Ha!  Good question!  I'm afraid to say it might be... out of habit!  Trying to find the elusive "job that you love so you'll never work a day in your life"...

Teaching is never dull and the holidays are of course a boost.  I used to think of it as a vocation but now I would encourage anyone applying for teacher training to reconsider.  Still very interested in education so it's something I'll try and work out in the future:  a job still in education but not in a conventional classroom.
« Last Edit: April 02, 2018, 10:40:11 pm by Isla »

Isla

  • Joined Aug 2015
  • Aberdeenshire
    • Facebook
Re: Making the Most of Maternity Leave
« Reply #23 on: April 02, 2018, 02:12:33 pm »
How much work are pigs?

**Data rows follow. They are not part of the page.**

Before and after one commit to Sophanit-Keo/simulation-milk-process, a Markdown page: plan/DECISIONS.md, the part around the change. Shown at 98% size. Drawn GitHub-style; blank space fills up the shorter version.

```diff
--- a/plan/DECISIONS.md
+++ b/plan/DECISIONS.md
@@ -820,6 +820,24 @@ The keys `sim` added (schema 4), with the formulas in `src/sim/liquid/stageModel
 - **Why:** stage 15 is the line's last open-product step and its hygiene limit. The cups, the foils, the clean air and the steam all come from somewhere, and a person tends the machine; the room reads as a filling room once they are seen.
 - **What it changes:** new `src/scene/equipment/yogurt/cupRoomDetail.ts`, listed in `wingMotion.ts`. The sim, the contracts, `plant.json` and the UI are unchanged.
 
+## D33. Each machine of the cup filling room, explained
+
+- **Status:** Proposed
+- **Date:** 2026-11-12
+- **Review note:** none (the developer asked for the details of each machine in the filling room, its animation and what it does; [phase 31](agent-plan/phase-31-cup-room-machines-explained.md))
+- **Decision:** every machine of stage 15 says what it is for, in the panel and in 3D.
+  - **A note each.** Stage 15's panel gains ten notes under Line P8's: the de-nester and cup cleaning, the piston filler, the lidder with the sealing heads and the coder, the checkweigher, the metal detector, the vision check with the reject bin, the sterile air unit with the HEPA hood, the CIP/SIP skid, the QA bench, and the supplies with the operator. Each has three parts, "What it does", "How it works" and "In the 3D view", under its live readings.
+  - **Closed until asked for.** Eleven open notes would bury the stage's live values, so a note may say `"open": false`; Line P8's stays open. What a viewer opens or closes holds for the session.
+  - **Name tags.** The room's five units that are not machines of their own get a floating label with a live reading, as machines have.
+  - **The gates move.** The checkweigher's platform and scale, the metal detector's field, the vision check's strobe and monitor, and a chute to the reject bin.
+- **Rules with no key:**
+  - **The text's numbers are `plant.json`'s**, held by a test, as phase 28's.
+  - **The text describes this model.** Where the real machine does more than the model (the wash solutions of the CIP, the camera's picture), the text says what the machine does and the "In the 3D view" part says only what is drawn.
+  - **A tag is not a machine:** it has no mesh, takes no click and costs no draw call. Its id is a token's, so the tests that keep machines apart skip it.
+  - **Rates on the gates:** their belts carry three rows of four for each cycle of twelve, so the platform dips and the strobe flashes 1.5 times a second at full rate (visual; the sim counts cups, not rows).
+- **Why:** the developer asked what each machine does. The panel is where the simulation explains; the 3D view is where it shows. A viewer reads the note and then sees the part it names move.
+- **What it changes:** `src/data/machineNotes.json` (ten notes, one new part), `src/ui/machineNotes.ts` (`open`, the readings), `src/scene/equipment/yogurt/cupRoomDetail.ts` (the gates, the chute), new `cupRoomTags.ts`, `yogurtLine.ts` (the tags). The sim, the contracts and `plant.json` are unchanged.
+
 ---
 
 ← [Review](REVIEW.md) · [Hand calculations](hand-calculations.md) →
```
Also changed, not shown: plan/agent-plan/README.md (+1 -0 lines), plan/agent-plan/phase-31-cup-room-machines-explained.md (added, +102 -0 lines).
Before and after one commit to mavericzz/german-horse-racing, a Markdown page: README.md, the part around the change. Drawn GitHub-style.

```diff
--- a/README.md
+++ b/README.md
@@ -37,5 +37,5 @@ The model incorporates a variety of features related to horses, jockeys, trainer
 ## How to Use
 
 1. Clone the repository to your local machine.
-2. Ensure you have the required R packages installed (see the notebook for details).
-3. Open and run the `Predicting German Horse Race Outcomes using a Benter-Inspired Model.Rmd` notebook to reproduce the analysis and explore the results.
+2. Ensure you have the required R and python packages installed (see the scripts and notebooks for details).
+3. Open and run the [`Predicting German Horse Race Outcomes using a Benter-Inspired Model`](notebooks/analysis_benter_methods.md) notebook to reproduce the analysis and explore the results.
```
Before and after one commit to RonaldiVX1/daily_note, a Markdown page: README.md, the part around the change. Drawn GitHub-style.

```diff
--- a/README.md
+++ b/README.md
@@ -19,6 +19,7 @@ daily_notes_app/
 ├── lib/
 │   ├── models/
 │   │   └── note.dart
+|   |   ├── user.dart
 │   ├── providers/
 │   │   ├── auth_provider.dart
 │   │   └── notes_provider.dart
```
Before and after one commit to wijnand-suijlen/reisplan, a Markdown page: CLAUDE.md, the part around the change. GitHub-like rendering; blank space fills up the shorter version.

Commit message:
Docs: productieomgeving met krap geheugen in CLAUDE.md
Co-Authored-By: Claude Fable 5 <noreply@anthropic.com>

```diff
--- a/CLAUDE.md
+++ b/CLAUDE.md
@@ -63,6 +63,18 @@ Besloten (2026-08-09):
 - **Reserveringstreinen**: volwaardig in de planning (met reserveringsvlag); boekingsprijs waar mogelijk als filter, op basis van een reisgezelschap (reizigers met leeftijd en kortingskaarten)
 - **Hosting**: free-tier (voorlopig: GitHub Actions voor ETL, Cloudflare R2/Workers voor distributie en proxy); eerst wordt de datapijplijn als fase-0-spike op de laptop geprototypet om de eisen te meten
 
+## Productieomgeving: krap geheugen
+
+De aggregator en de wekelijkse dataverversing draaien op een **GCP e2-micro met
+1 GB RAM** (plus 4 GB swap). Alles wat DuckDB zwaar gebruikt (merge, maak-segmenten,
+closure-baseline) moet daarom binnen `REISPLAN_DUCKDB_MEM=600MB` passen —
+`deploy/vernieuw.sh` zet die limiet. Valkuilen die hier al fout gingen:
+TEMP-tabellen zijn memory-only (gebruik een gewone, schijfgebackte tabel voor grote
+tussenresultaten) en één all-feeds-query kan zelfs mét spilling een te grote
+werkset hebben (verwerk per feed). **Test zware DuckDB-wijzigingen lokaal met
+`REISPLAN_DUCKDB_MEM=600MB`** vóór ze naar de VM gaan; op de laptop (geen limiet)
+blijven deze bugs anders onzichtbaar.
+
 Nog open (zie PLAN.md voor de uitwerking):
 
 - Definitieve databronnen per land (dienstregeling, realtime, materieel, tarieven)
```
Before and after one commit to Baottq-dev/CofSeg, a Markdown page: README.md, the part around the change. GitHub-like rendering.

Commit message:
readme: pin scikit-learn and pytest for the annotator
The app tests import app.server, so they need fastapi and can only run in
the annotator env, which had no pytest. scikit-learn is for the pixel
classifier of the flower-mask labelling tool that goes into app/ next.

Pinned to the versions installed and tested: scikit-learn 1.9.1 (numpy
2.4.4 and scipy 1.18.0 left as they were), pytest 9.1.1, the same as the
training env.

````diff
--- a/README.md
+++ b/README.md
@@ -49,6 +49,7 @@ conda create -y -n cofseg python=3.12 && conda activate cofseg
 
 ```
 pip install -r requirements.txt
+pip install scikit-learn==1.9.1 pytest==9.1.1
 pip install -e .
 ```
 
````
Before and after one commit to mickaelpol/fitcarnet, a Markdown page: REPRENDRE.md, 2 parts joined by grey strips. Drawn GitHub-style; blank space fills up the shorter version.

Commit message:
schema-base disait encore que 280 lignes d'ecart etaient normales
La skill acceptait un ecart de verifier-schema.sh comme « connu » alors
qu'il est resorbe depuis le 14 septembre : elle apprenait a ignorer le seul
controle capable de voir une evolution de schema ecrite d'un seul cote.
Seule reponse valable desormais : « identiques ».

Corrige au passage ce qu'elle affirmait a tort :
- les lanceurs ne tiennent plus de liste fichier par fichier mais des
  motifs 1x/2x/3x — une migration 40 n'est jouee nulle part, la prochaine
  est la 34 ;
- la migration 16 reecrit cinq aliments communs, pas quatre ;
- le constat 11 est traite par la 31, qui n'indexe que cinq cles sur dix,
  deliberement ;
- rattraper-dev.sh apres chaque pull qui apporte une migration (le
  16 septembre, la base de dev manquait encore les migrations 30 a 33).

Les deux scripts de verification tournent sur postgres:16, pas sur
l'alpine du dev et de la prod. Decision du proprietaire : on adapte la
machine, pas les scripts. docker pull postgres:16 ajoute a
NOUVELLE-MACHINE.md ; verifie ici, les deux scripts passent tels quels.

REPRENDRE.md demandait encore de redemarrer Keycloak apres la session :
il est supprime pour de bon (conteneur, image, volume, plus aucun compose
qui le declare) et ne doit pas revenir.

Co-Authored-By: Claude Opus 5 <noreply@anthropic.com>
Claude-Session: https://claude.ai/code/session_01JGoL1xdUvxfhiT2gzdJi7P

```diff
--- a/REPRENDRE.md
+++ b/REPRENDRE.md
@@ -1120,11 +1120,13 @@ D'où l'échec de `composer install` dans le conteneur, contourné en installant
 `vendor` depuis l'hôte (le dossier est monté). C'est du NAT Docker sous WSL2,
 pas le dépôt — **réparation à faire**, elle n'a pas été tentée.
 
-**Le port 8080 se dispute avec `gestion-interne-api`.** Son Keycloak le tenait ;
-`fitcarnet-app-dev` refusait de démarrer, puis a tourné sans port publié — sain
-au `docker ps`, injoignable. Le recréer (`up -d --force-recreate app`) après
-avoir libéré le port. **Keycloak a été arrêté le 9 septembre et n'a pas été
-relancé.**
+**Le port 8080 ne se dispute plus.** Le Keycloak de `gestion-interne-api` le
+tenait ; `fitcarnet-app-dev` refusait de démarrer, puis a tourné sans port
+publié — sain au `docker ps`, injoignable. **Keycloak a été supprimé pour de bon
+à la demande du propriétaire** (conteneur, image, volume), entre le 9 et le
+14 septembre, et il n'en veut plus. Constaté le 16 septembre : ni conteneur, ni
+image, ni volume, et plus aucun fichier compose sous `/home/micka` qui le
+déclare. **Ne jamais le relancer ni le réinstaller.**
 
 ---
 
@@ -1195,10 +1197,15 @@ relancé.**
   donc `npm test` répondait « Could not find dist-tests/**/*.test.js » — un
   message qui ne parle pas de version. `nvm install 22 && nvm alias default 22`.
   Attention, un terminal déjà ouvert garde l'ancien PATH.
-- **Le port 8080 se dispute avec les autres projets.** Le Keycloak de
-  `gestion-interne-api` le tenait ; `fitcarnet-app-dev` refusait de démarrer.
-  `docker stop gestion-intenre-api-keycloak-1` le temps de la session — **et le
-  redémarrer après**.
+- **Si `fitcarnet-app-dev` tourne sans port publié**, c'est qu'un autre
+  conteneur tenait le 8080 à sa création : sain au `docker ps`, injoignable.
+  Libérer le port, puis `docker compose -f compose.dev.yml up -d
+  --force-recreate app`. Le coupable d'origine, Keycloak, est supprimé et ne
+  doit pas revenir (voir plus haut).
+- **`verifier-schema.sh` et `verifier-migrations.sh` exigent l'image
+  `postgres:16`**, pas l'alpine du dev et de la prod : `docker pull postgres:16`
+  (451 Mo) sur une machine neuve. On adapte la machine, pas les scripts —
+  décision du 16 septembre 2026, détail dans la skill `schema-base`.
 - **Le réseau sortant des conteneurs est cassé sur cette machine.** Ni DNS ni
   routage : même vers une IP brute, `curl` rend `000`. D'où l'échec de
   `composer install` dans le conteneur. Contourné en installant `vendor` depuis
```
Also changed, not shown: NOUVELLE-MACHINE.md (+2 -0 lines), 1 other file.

In my head, all animals are less work than dairy goats but maybe it depends on the human.  Feeling like this thread has been a good process of elimination.  Will start researching and planning a polytunnel.  Then will get my hens back eventually (just five ex-caged hens who are currently at my dad's farm because we had to dismantle their run as part of the house renovations) and then one day pigs.  I went to the Aberdeen and District Beekeepers' Association lectures that form an introduction to beekeeping.  It was a fantastic series of lectures!  However, probably the most salient point was how fragile colonies can be so if I ever have bees it will be when I had time to look after them very carefully.
« Last Edit: April 02, 2018, 10:40:47 pm by Isla »

SallyintNorth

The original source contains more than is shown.